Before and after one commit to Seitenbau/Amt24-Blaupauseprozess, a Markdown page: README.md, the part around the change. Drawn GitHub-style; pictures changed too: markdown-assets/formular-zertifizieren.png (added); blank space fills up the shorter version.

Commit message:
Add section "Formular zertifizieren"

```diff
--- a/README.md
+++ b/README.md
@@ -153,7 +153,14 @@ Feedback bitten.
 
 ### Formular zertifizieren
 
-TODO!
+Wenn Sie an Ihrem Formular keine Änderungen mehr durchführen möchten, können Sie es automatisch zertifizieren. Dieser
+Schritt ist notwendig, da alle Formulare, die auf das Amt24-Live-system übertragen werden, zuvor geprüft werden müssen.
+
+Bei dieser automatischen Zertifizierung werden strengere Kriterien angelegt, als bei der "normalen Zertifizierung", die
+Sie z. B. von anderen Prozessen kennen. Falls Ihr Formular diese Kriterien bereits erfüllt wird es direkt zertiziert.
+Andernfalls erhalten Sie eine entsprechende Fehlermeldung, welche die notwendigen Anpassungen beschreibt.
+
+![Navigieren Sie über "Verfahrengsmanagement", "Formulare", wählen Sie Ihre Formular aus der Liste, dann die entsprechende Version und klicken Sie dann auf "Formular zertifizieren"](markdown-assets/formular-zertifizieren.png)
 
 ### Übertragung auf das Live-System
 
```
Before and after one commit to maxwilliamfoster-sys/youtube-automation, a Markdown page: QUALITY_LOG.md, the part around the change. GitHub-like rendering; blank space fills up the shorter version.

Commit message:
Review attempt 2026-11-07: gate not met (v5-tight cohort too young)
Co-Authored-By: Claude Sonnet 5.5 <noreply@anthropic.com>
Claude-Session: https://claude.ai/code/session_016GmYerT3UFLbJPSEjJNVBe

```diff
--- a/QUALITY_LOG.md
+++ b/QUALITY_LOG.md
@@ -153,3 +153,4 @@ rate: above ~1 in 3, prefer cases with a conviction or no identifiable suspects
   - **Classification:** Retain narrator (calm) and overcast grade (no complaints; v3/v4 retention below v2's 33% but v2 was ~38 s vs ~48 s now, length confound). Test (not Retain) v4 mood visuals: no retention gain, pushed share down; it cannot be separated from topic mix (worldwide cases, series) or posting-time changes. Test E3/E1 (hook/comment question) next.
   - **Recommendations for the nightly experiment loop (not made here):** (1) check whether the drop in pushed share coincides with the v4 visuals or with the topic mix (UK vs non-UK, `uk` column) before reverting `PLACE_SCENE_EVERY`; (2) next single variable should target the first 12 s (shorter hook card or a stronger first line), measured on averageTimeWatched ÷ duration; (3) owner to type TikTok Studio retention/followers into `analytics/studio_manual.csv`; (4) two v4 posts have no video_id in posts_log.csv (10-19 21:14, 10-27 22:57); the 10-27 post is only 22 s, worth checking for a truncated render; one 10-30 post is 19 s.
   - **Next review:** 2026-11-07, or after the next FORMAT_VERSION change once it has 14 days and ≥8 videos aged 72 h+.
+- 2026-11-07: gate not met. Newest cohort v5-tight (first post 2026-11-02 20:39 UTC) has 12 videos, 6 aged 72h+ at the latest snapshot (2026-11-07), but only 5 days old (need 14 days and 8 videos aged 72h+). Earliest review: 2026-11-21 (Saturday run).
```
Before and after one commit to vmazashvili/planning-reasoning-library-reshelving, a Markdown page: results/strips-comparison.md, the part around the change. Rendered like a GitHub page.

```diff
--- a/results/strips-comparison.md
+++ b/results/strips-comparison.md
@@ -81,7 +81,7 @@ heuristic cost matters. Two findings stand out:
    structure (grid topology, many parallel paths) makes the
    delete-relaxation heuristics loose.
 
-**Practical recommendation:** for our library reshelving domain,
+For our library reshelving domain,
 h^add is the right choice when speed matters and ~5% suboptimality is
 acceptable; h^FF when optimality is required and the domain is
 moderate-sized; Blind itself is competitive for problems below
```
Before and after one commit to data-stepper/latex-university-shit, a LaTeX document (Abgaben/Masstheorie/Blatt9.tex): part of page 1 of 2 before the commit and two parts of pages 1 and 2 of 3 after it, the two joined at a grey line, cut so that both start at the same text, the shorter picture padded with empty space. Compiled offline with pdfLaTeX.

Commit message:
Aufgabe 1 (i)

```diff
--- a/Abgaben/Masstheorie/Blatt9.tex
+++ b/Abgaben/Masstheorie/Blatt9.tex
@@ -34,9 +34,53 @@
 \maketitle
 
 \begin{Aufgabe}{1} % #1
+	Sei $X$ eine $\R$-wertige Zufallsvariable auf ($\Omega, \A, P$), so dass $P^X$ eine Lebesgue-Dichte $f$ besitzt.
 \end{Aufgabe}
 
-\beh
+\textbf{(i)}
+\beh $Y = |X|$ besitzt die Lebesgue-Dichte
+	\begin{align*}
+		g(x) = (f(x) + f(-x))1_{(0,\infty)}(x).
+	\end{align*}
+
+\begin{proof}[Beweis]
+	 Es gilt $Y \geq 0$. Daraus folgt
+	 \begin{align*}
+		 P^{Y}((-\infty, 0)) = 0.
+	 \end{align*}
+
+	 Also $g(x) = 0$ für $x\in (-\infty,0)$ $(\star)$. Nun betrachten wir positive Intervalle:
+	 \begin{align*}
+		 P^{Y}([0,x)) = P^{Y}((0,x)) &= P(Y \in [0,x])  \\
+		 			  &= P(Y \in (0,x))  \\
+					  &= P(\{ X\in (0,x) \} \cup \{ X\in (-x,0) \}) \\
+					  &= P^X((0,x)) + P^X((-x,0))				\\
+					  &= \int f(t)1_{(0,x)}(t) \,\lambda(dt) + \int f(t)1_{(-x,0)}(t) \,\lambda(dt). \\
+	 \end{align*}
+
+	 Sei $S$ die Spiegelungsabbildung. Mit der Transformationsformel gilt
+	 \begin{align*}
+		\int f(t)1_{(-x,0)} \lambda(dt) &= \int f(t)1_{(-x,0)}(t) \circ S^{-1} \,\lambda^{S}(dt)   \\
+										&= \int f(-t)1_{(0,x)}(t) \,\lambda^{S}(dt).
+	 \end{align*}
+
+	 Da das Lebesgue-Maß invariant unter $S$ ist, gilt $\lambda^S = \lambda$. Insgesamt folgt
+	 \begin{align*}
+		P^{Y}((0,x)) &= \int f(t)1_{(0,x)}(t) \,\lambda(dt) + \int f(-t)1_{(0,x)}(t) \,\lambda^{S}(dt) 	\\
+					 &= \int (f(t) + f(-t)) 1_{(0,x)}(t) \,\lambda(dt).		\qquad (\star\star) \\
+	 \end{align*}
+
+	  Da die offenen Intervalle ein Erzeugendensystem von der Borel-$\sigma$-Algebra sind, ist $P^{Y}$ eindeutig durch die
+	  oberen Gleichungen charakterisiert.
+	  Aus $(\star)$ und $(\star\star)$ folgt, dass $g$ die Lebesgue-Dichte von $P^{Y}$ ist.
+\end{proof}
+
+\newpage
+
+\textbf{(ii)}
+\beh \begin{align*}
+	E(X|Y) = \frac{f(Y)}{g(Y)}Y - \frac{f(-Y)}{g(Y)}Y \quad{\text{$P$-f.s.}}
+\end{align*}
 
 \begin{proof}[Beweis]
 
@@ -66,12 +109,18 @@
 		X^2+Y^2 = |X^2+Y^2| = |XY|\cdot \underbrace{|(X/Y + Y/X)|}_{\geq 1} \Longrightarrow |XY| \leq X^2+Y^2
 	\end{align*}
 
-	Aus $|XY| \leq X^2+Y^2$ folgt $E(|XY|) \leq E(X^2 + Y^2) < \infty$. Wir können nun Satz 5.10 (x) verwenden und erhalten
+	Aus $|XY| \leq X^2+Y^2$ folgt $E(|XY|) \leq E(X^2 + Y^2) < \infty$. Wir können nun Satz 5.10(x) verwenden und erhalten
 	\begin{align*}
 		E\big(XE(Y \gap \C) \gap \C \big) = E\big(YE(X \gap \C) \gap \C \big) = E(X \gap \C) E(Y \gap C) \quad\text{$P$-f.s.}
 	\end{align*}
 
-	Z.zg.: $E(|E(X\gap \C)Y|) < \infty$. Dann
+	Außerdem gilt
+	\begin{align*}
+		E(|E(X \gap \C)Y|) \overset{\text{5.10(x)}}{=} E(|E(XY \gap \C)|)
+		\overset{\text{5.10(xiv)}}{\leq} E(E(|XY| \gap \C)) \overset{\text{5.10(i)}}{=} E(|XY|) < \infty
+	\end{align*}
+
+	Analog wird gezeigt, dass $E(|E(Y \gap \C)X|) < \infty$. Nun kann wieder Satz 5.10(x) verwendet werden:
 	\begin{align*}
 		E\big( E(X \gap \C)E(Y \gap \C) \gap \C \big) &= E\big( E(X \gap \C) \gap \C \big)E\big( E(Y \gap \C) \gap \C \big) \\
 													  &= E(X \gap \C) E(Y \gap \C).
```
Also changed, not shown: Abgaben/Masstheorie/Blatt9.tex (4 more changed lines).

****************

* [Exercise directions]
Please copy each line of the records above that holds the word "Lebesgue".

* [Exercise output]
+	Sei $X$ eine $\R$-wertige Zufallsvariable auf ($\Omega, \A, P$), so dass $P^X$ eine Lebesgue-Dichte $f$ besitzt.
+\beh $Y = |X|$ besitzt die Lebesgue-Dichte
+	 Da das Lebesgue-Maß invariant unter $S$ ist, gilt $\lambda^S = \lambda$. Insgesamt folgt
+	  Aus $(\star)$ und $(\star\star)$ folgt, dass $g$ die Lebesgue-Dichte von $P^{Y}$ ist.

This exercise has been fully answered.